You can't have too much of a good thing.

Wild enthusiasm greeted "Variables Claim Victory " when it appeared in Financial Planning magazine. Penned by John P. Huggard, a Certified Financial Planner and faculty member at North Carolina State University , the 1999 article is one of the most reprinted items ever published by the magazine. According to a source at the magazine (circulation 100,000), insurance companies ordered at least 500,000 copies for promotional distribution .

By most standards, that's a 'best seller.'

W. Thomas Conner, vice president and general counsel of the National Association for Variable Annuities, proclaimed the article was "probably the most sophisticated analysis of the tax treatment of variable annuities I have seen."

So Mr. Huggard wrote more.

He wrote "Variable Annuities Victorious" for the October 2001 issue of "Financial Planning" magazine.

This spring he went a step further and published "Investing with Variable Annuities: Fifty Reasons Why Variable Annuities Are Better Long-Term Investments Than Mutual Funds." The paperback, priced at $40 a copy, is not distributed through retail stores. It was "designed almost exclusively for people in the financial business, " Mr. Huggard said in a recent telephone interview. The main reason he wrote the book, he says on page 1, is the "misleading and inaccurate " newspaper and magazine articles about variable annuities.

There's only one problem.

Huggard's work is filled with mathematical mistakes, conceptual errors, and deck-stacking assumptions.

That assessment comes from William Reichenstein, a Professor of Finance at Baylor University. On a recent visit to his office in Waco, I learned that his major professional interest is the study of investment decisions and personal finance. One indication of the depth of his interest is "Taxes and Investments", the college text he wrote on the subject. His work has been published in the Financial Analysts Journal, the Journal of Portfolio Management, and the Journal of Investing--- all peer reviewed journals.

"My major criticism of Huggard is that he always compares an average annuity with a high cost, tax inefficient mutual fund. If the alternative is a low cost, tax efficient stock fund, the average annuity gets clobbered. If the alternative is a low cost annuity, the average annuity still gets clobbered," Professor Reichenstein said.

"The key is talking about what's in the clients interest.
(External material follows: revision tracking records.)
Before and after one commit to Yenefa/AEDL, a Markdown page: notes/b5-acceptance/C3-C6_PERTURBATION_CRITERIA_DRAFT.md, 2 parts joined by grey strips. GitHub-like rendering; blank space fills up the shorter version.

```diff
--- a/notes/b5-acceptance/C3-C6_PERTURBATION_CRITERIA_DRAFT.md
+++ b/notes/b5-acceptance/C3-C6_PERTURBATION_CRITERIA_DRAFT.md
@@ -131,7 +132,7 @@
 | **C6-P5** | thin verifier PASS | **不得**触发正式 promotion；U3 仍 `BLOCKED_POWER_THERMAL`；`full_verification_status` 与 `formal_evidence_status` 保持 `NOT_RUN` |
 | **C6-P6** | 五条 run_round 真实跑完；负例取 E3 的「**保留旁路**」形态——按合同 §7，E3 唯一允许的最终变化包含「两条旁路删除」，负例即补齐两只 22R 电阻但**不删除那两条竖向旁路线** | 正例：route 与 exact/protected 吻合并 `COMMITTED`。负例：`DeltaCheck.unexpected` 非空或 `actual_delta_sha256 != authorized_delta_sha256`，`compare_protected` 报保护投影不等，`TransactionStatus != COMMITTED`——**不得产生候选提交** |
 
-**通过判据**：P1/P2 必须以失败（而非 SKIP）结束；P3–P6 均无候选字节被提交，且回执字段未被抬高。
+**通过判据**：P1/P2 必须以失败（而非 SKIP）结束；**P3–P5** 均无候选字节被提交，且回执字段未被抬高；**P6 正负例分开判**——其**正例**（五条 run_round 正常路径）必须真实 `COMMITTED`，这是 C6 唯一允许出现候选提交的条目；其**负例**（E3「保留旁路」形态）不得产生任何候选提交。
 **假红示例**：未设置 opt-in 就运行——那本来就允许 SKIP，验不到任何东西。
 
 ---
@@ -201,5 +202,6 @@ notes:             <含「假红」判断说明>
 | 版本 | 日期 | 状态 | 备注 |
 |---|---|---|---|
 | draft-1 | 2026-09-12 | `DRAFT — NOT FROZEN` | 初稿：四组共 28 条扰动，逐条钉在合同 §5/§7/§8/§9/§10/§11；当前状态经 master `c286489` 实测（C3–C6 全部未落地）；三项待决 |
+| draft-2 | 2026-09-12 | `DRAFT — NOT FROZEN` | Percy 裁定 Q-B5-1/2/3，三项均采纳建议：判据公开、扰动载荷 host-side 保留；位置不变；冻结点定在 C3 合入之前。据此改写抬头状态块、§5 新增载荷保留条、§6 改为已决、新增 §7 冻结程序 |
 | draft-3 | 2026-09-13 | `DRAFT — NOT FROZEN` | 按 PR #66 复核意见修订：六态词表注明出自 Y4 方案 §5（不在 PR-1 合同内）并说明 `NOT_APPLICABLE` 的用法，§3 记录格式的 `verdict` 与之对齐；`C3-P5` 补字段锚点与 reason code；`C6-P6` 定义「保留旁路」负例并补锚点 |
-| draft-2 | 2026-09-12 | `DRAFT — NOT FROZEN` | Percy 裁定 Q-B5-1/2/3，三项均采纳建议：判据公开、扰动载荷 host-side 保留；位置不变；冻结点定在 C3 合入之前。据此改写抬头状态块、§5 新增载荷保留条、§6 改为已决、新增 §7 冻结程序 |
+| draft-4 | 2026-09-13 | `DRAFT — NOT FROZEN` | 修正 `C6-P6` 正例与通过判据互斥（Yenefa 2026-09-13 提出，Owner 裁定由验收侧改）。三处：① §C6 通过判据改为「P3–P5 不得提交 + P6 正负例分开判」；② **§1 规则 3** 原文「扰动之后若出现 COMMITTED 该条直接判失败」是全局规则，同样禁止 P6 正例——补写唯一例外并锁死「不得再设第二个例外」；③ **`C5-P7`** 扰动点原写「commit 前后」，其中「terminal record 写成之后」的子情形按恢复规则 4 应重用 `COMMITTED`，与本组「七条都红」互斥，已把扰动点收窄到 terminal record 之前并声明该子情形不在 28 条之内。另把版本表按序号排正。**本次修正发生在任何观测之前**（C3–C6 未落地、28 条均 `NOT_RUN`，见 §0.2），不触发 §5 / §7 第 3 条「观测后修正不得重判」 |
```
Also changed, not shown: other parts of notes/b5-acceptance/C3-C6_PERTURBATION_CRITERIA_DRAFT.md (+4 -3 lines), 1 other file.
And that's a low cost mutual fund or one of the low cost annuities. Yes, the salesman will lose--- because there are no commissions--- but the client will win."

Visit his website, www.finance.baylor.edu/reichenstein, click on "research," and you'll find two articles about Huggard. One refutes Huggard's 1999 article. It points out (1) that Huggard fails to consider the deferred tax liabilities of annuity accumulations; (2) that he uses both average and marginal tax rates at his convenience; and (3) that he erroneously assumes a mutual funds' turnover rate indicates its capital gains realizations. Eliminate Huggard's errors and the imagined superiority of variable annuities over mutual funds disappears.
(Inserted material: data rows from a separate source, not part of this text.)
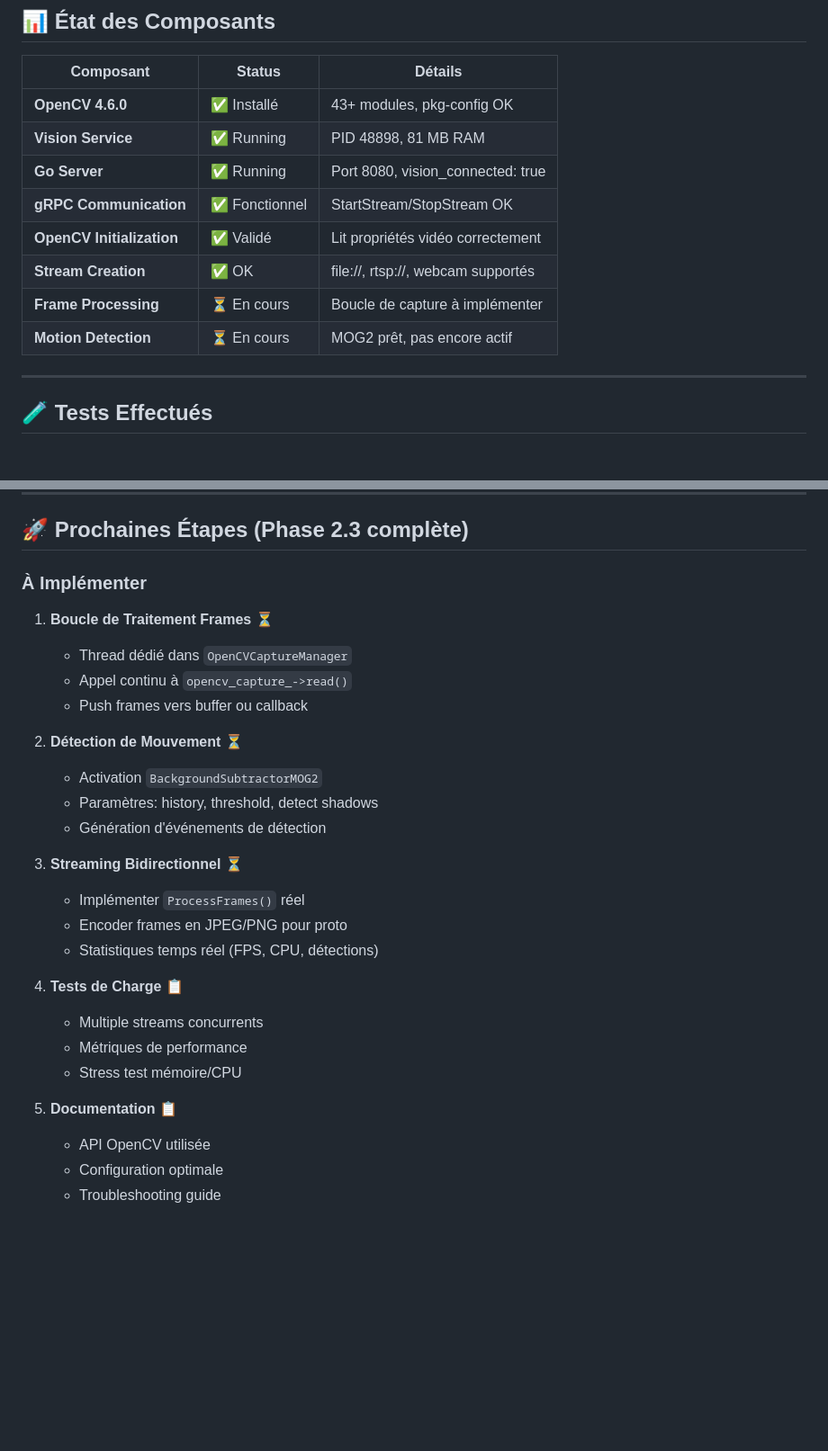
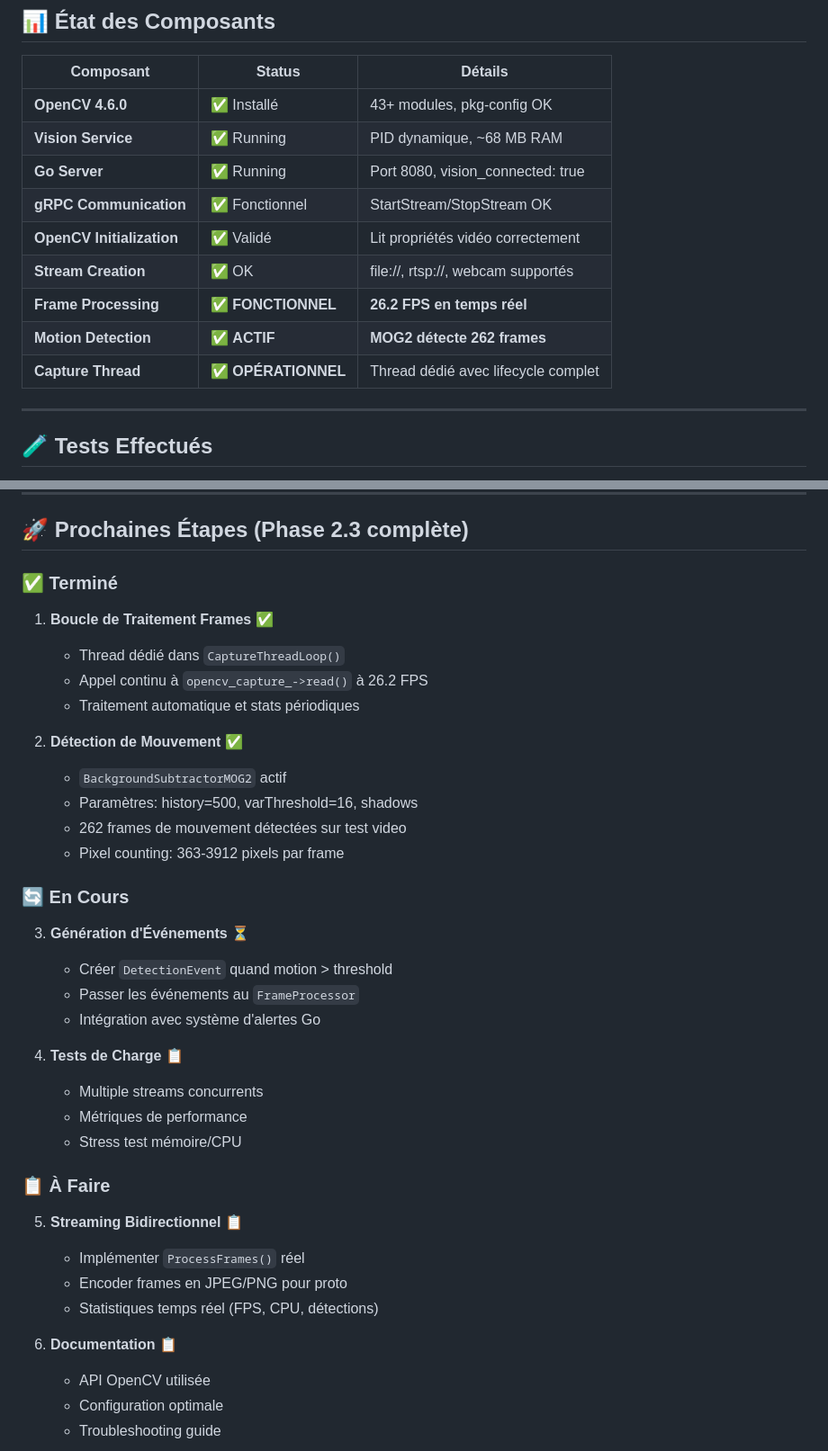
Before and after one commit to BayoHabib/surveillance-system, a Markdown page: PHASE_2_3_PROGRESS.md, 2 parts joined by grey strips. Shown: that part at 90% size. GitHub-like rendering; blank space fills up the shorter version.

Commit message:
docs: Update Phase 2.3 progress - motion detection COMPLETE
Updated status:
✅ Frame processing: 26.2 FPS
✅ Motion detection: 262 frames detected
✅ Capture thread: Fully operational

Remaining: Event generation and alerts integration

```diff
--- a/PHASE_2_3_PROGRESS.md
+++ b/PHASE_2_3_PROGRESS.md
@@ -64,13 +64,14 @@ CameraManager::is_initialized_ = true;  // Explicitement le membre de la base
 | Composant | Status | Détails |
 |-----------|--------|---------|
 | **OpenCV 4.6.0** | ✅ Installé | 43+ modules, pkg-config OK |
-| **Vision Service** | ✅ Running | PID 48898, 81 MB RAM |
+| **Vision Service** | ✅ Running | PID dynamique, ~68 MB RAM |
 | **Go Server** | ✅ Running | Port 8080, vision_connected: true |
 | **gRPC Communication** | ✅ Fonctionnel | StartStream/StopStream OK |
 | **OpenCV Initialization** | ✅ Validé | Lit propriétés vidéo correctement |
 | **Stream Creation** | ✅ OK | file://, rtsp://, webcam supportés |
-| **Frame Processing** | ⏳ En cours | Boucle de capture à implémenter |
-| **Motion Detection** | ⏳ En cours | MOG2 prêt, pas encore actif |
+| **Frame Processing** | ✅ **FONCTIONNEL** | **26.2 FPS en temps réel** |
+| **Motion Detection** | ✅ **ACTIF** | **MOG2 détecte 262 frames** |
+| **Capture Thread** | ✅ **OPÉRATIONNEL** | Thread dédié avec lifecycle complet |
 
 ---
 
@@ -108,29 +109,39 @@ curl -X PUT http://localhost:8080/api/v1/cameras/opencv_test_001/start
 
 ## 🚀 Prochaines Étapes (Phase 2.3 complète)
 
-### À Implémenter
+### ✅ Terminé
 
-1. **Boucle de Traitement Frames** ⏳
-   - Thread dédié dans `OpenCVCaptureManager`
-   - Appel continu à `opencv_capture_->read()`
-   - Push frames vers buffer ou callback
+1. **Boucle de Traitement Frames** ✅
+   - Thread dédié dans `CaptureThreadLoop()`
+   - Appel continu à `opencv_capture_->read()` à 26.2 FPS
+   - Traitement automatique et stats périodiques
 
-2. **Détection de Mouvement** ⏳
-   - Activation `BackgroundSubtractorMOG2`
-   - Paramètres: history, threshold, detect shadows
-   - Génération d'événements de détection
+2. **Détection de Mouvement** ✅
+   - `BackgroundSubtractorMOG2` actif
+   - Paramètres: history=500, varThreshold=16, shadows
+   - 262 frames de mouvement détectées sur test video
+   - Pixel counting: 363-3912 pixels par frame
 
-3. **Streaming Bidirectionnel** ⏳
-   - Implémenter `ProcessFrames()` réel
-   - Encoder frames en JPEG/PNG pour proto
-   - Statistiques temps réel (FPS, CPU, détections)
+### 🔄 En Cours
+
+3. **Génération d'Événements** ⏳
+   - Créer `DetectionEvent` quand motion > threshold
+   - Passer les événements au `FrameProcessor`
+   - Intégration avec système d'alertes Go
 
 4. **Tests de Charge** 📋
    - Multiple streams concurrents
    - Métriques de performance
    - Stress test mémoire/CPU
 
-5. **Documentation** 📋
+### 📋 À Faire
+
+5. **Streaming Bidirectionnel** 📋
+   - Implémenter `ProcessFrames()` réel
+   - Encoder frames en JPEG/PNG pour proto
+   - Statistiques temps réel (FPS, CPU, détections)
+
+6. **Documentation** 📋
    - API OpenCV utilisée
    - Configuration optimale
    - Troubleshooting guide
```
Looking forward, Professor Reichenstein suggests a basic comparison.

"Let's take stock funds. We'll ignore the $30 annual contract fee most variable annuities charge. Even so, the average cost variable annuity will have a 2.1 percent annual expense ratio. If you assume an 8 percent annual return, the variable annuity nets 5.9 percent, tax deferred.

"A low cost index fund would earn 7.5 percent (after expenses and taxes on dividends), with most of the return in unrealized capital gains. The long-term capital gains rate is now 18 percent but the 5.9 percent in the average annuity will probably be taxed at 25 percent or higher… So you get lower costs, tax deferral, and lower tax rates,"   he said.

In a more recent paper, "Critique of Huggard's "Fifty Reasons" , Professor Reichenstein takes three specific examples and walks you through the errors in each one.

What doe this mean for you and me?

If you meet a financial planner who assures you that variable annuities are superior to mutual funds by showing something written by John P. Huggard, you'll know the person is more salesman than planner.  

For the web:

Readers who would like to see an ongoing discussion between financial planners on this subject should visit a discussion I started on the www.Financial-Planning.com website. You'll need to register as a user (describe your profession, etc. as "other") but it only takes a few seconds. Go to "the rooms" (for discussions), click on "investments", and start reading.

Next Tuesday: Who Should Buy a Variable Annuity?